for i = 0 to 3 do let output = "/tmp/output" ^ Int.to_string i in cat "/usr/share/dict/words" |. shuf |. head 5 > output |> run; match tr "a-z" "A-Z" < output |> collect_lines with | [ a; b; c; d; e ] -> (printf "You are a %s %s and I think this is the %s %s of all %s.\n") a b c d e | _ -> failwith "head 5" done; ls "/tmp" |. grep "output" |> run
With the result:
$ make example You are a UNIVERSALIST SPARROWTONGUE and I think this is the TRICHOPHYTIA VARIATION of all ACCLIMATEMENT. You are a NONACCELERATION ERGOISM and I think this is the TENENT ONYMAL of all WINNONISH. You are a DOUGHMAKING UNSCHOLAR and I think this is the CROAKINESS HEARTSICKNESS of all EMOTE. You are a FLIRTER PRECURSOR and I think this is the POTOROUS INTERWEAVING of all INTERSEXUALITY. output0 output1 output2 output3
Or perhaps group files in your home directory by what hour of the day they were last modified:
let () = let open Core in echo "count hour" |> run; echo "----- ----" |> run; process "ls" [ "-lah" ] |. sed " *" " " |. cut' [ 8 ] |. filter_lines ~f:(fun line -> String.( <> ) line "") |. map_lines ~f:(fun line -> Time.Ofday.of_string line |> Time.Ofday.to_span_since_start_of_day |> Time.Span.to_hr |> Float.to_int |> function | n when n > 12 -> Int.to_string (n - 12) ^ " PM" | n -> Int.to_string n ^ " AM") |. process "sort" [ "-n" ] |. process "uniq" [ "-c" ] |> run
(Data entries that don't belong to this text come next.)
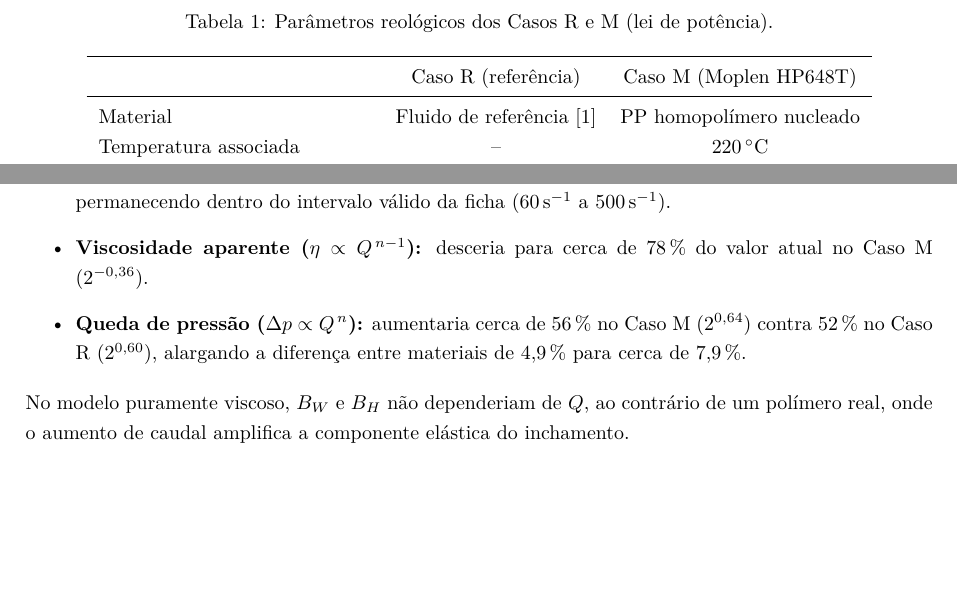
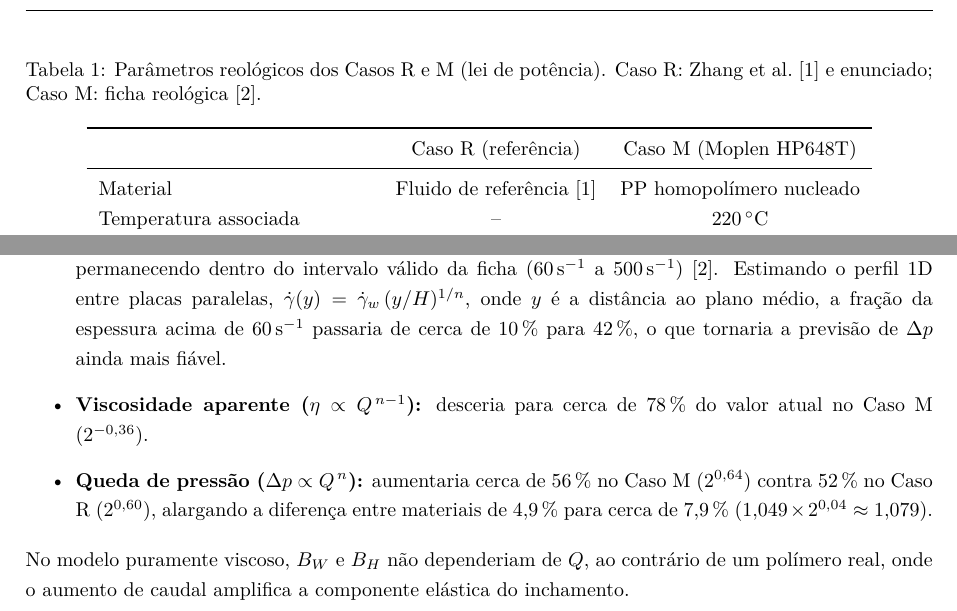
Before and after one commit to catsrcul/ppfm_report2_cae, a LaTeX document (main.tex, which reads 2-Modelo Numerico.tex, 4-Discussao e Decisao de Engenharia.tex): two parts of pages 5 and 11 of 13 before the commit and two parts of pages 6 and 11 of 14 after it, joined at a grey line, cut so that both start at the same text, the shorter picture padded with empty space. Compiled offline with pdfLaTeX.

Commit message:
Efeito do caudal: diferença de Δp a 2Q e referências ao intervalo da ficha
- Secção 4.2: a diferença de Δp entre materiais passa de 4,9 % para 7,9 % a 2Q, com o cálculo (1,049 × 2^0,04)
- Secção 4.2: a 2Q a fração da espessura dentro do intervalo da ficha passa de ~10 % para ~42 % (estimativa 1D)
- Tabela 1 e Secção 4.2 citam a ficha reológica para o intervalo 60–500 s⁻¹

Co-Authored-By: Claude Opus 5.5 <noreply@anthropic.com>

```diff
--- a/2-Modelo Numerico.tex
+++ b/2-Modelo Numerico.tex
@@ -37,7 +37,7 @@ onde $\eta$ é a viscosidade aparente, $\dot{\gamma}$ a taxa de deformação, $\
 
 \begin{table}[H]
     \centering
-    \caption{Parâmetros reológicos dos Casos R e M (lei de potência).}
+    \caption{Parâmetros reológicos dos Casos R e M (lei de potência). Caso R: Zhang et al.~\cite{Zhang2026Anisotropic} e enunciado; Caso M: ficha reológica~\cite{FichaMoplen}.}
     \label{tab:reologia}
     \begin{tabular}{lcc}
         \toprule
--- a/4-Discussao e Decisao de Engenharia.tex
+++ b/4-Discussao e Decisao de Engenharia.tex
@@ -15,9 +15,9 @@ A diferença mais relevante entre os casos é o aumento de \qty{4,9}{\percent} n
 
 Para um fluido da lei de potência em escoamento de Stokes, a forma do perfil de velocidades não depende do caudal, pelo que, com base nos resultados obtidos, duplicar $Q$ teria os seguintes efeitos:
 \begin{itemize}
-    \item \textbf{Taxa de deformação ($\dot{\gamma} \propto Q$):} $\dot{\gamma}_w$ duplicaria de cerca de \qty{71}{\per\second} para \qty{143}{\per\second} no Caso M, permanecendo dentro do intervalo válido da ficha (\qtyrange{60}{500}{\per\second}).
+    \item \textbf{Taxa de deformação ($\dot{\gamma} \propto Q$):} $\dot{\gamma}_w$ duplicaria de cerca de \qty{71}{\per\second} para \qty{143}{\per\second} no Caso M, permanecendo dentro do intervalo válido da ficha (\qtyrange{60}{500}{\per\second})~\cite{FichaMoplen}. Estimando o perfil 1D entre placas paralelas, $\dot{\gamma}(y) = \dot{\gamma}_w\,(y/H)^{1/n}$, onde $y$ é a distância ao plano médio, a fração da espessura acima de \qty{60}{\per\second} passaria de cerca de \qty{10}{\percent} para \qty{42}{\percent}, o que tornaria a previsão de $\Delta p$ ainda mais fiável.
     \item \textbf{Viscosidade aparente ($\eta \propto Q^{\,n-1}$):} desceria para cerca de \qty{78}{\percent} do valor atual no Caso M ($2^{-0,36}$).
-    \item \textbf{Queda de pressão ($\Delta p \propto Q^{\,n}$):} aumentaria cerca de \qty{56}{\percent} no Caso M ($2^{0,64}$) contra \qty{52}{\percent} no Caso R ($2^{0,60}$), alargando a diferença entre materiais de \qty{4,9}{\percent} para cerca de \qty{7,9}{\percent}.
+    \item \textbf{Queda de pressão ($\Delta p \propto Q^{\,n}$):} aumentaria cerca de \qty{56}{\percent} no Caso M ($2^{0,64}$) contra \qty{52}{\percent} no Caso R ($2^{0,60}$), alargando a diferença entre materiais de \qty{4,9}{\percent} para cerca de \qty{7,9}{\percent} ($\num{1,049} \times 2^{0,04} \approx \num{1,079}$).
 \end{itemize}
 No modelo puramente viscoso, $B_W$ e $B_H$ não dependeriam de $Q$, ao contrário de um polímero real, onde o aumento de caudal amplifica a componente elástica do inchamento.
 
```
With output: (The first column is how many files were last edited in that hour timespan.)
$ make example count hour ----- ---- 5 2 PM 3 9 PM 3 10 PM 4 11 PM 1 12 AM 2 1 PM 1 2 PM 3 9 PM 5 10 PM 4 11 PM 1 12 AM
Feather is hosted on opam
opam install feather
or you can build it from source
hg clone https://hg.sr.ht/~etc/feather cd feather dune build
There is a feather_async library that lets you use Feather in Async code! There is not an Lwt equivalent yet, but the Async wrapper is very small so I would guess the Lwt one would be too.
Shexp is the main alternative within the OCaml ecosystem. Shexp is more fully-featured, provides more control over how processes launch, and is much better tested in general.
Feather differs in design from Shexp mainly because it favors a direct
style over a monadic one. In Shexp you incrementally construct a
'a Shexp_process.t, parametrized over the type you want. On the other
Feather.cmd is not parametrized: you run it to get a string
which can be parsed directly by OCaml later. No monads in sight!
As a comparison, say you wanted to count the number of characeters from "ls" using Shexp:
let (number_of_chars : int Shexp_process.t) = let%map.Shexp_process _, stdout = Shexp_process.run "ls"  |> Shexp_process.capture [ Stdout ] in String.length stdout in let length = Shexp_process.eval number_of_chars in print_int length
(I hope that it's more-or-less idiomatic, but am not sure.)
...and here is the equivalent Feather:
let length = Feather.process "ls"  |> Feather.collect_stdout |> String.length |> print_int
Overall Feather makes a trade-off of being less featureful while hoping to improve ergonomics.
Here is the bug tracker :)